* _Work task_
Reproduce the entries that follow exactly, dropping each image.
• • •
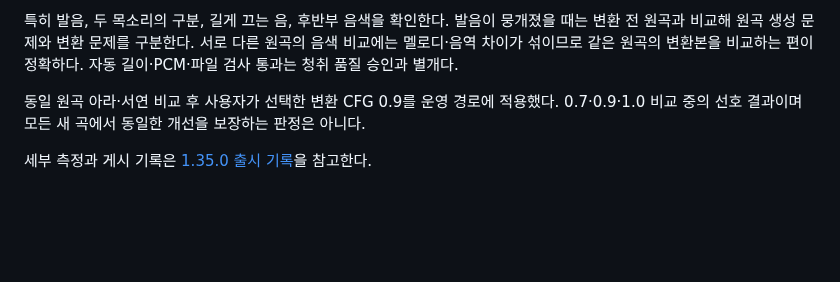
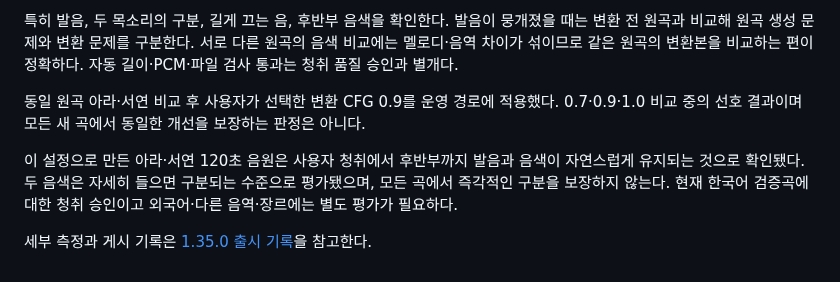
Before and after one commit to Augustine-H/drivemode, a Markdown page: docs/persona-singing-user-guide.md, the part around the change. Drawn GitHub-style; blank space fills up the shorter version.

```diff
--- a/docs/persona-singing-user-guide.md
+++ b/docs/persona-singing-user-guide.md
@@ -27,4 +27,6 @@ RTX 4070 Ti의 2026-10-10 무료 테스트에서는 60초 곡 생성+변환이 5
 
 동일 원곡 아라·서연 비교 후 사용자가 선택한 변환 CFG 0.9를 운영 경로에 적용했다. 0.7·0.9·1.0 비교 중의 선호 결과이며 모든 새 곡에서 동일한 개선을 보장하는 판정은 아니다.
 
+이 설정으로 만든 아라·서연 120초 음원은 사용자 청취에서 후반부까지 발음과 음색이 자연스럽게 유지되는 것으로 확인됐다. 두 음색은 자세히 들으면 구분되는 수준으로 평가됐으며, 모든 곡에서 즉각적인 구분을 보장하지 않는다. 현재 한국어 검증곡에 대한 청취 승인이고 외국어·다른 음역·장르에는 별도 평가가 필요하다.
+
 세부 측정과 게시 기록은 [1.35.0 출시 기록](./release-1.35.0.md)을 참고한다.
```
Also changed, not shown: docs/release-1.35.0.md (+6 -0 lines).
• • •
* _Exercise output_
Before and after one commit to Augustine-H/drivemode, a Markdown page: docs/persona-singing-user-guide.md, the part around the change. Drawn GitHub-style; blank space fills up the shorter version.

```diff
--- a/docs/persona-singing-user-guide.md
+++ b/docs/persona-singing-user-guide.md
@@ -27,4 +27,6 @@ RTX 4070 Ti의 2026-10-10 무료 테스트에서는 60초 곡 생성+변환이 5
 
 동일 원곡 아라·서연 비교 후 사용자가 선택한 변환 CFG 0.9를 운영 경로에 적용했다. 0.7·0.9·1.0 비교 중의 선호 결과이며 모든 새 곡에서 동일한 개선을 보장하는 판정은 아니다.
 
+이 설정으로 만든 아라·서연 120초 음원은 사용자 청취에서 후반부까지 발음과 음색이 자연스럽게 유지되는 것으로 확인됐다. 두 음색은 자세히 들으면 구분되는 수준으로 평가됐으며, 모든 곡에서 즉각적인 구분을 보장하지 않는다. 현재 한국어 검증곡에 대한 청취 승인이고 외국어·다른 음역·장르에는 별도 평가가 필요하다.
+
 세부 측정과 게시 기록은 [1.35.0 출시 기록](./release-1.35.0.md)을 참고한다.
```
Also changed, not shown: docs/release-1.35.0.md (+6 -0 lines).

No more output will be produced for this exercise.